There’s another group down there: “A little further to the right,” Ole Stejskal instructs the pilot, who steers the small plane along one of the many sandbanks in the Wadden Sea. Below in the sand 30-40 gray, brownish or light spots – seals. And some spots very small – newborn puppies. As every summer, the seals in the Wadden Sea are captured from the air.

It should be determined as reliably as possible whether the population of marine mammals is stable. The 15 control flights began on Friday on the Lower Saxony coast. There will be five flights each from Emden, Mariensiel and Nordholz airfields until August 23rd.

23,650 animals recorded last year

Schleswig-Holstein and the North Sea states of the Netherlands and Denmark also count under the international seal protection agreement. In 2022, 23,650 harbor seals were recorded along the North Sea coast lying on sandbanks at low tide. According to the State Office for Consumer Protection and Food Safety (Laves), there were 8,720 animals in Lower Saxony. The actual population is higher because about a third of the seals are always swimming in the water.

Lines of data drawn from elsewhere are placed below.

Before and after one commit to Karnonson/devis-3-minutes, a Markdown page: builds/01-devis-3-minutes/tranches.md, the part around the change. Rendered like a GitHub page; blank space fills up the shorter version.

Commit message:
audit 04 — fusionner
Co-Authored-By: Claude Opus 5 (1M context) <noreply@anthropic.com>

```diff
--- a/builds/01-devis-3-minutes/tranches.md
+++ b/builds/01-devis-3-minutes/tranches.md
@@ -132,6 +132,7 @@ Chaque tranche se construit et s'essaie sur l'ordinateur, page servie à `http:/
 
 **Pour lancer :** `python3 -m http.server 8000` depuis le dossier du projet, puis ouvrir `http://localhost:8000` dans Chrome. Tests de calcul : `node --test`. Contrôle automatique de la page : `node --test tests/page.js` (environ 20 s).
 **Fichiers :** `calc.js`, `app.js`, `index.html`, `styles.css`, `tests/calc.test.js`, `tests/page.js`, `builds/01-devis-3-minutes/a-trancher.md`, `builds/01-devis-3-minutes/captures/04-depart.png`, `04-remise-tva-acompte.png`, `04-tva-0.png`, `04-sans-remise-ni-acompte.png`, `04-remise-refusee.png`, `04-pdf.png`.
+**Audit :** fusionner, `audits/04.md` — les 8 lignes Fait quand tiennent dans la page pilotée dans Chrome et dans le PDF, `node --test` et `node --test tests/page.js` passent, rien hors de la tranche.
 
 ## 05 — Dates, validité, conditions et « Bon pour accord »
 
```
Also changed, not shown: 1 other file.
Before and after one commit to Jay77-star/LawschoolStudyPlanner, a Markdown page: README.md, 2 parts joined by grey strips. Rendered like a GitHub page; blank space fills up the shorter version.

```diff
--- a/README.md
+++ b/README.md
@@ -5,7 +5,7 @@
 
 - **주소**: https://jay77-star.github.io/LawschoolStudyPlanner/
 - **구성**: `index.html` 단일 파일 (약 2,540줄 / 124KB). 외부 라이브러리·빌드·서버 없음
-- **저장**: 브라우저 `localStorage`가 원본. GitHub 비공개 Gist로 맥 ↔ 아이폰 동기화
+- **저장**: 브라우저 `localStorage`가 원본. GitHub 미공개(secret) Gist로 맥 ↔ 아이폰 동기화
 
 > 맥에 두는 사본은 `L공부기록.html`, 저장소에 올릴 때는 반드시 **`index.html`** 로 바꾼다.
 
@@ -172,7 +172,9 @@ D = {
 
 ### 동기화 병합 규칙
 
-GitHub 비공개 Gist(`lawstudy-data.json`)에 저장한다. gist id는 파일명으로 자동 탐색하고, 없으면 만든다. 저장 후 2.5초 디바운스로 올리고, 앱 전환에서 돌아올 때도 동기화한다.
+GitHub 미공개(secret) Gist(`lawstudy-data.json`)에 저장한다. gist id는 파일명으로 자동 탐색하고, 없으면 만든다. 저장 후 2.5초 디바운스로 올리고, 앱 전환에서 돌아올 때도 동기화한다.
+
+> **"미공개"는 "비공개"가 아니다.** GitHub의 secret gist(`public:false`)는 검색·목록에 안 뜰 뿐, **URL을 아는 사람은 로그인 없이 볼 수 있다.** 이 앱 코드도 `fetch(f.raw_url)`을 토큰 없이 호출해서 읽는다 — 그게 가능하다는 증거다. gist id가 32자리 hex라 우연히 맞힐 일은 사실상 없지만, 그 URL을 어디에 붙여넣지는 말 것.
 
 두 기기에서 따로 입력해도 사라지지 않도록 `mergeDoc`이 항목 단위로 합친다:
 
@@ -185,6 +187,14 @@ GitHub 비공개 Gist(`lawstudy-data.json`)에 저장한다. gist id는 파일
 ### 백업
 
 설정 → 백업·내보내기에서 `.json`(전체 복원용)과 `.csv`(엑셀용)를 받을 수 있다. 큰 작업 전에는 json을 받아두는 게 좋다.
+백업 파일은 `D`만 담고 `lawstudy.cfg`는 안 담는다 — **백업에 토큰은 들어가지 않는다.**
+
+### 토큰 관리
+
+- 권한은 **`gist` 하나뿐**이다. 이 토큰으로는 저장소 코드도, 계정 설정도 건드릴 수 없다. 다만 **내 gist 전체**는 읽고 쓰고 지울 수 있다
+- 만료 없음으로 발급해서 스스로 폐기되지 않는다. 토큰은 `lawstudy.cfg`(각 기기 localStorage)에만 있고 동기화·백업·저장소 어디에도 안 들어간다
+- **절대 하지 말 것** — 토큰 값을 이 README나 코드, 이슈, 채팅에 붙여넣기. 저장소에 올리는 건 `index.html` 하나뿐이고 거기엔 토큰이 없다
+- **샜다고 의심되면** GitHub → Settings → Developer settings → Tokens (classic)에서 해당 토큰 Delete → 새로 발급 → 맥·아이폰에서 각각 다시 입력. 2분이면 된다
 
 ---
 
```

The seal pups can be recognized by their whitish fur. There aren’t many yet. The whelping season has only just begun and is heading towards its peak at the end of June. The five flights over three months therefore served different purposes, explains Stejskal: first of all, the increase in the young animal population is determined, and later in August, after the fur change, the total number of seals.

In Lower Saxony, the population of seals has been systematically recorded since 1958. “This is a unique set of data,” says wildlife specialist Ursula Siebert from the University of Veterinary Medicine in Hanover. The curve shows the low of just over 1000 seals in the mid-1970s, the cuts due to disease. “One experience is that the seal populations have always recovered faster than we thought after the virus epidemics.”

Stejskal and Siebert say that the population of seals can be seen as an indicator of the quality of the Wadden Sea habitat. So if the piscivore is fine, is the food chain okay? The increase in a population alone is not enough as an indicator, says Professor Siebert. “We need to look deeper.”

juniors disappear

For example, she is concerned about the loss of newborn animals, the total number is not growing accordingly. “Young animals are disappearing disproportionately.” And there is little information about what is happening to them. Last year, the total stock fell for the first time since 2011 – all still within the range of natural fluctuations, as they say. But the experts are concerned: could a natural limit for the seal population have been reached in the Wadden Sea? But that is only one possible answer.

Seals migrate a lot, the entire North Sea is their hunting ground, and the experts are concerned about the expansion of wind energy. “The construction of offshore parks poses a great risk to marine mammals,” says Siebert. Old munitions that have to be blown up are stored in many sea areas. The erection of the wind turbines makes noise under water, there is more shipping traffic. “In comparison, the Wadden Sea is a quiet retreat for the animals.”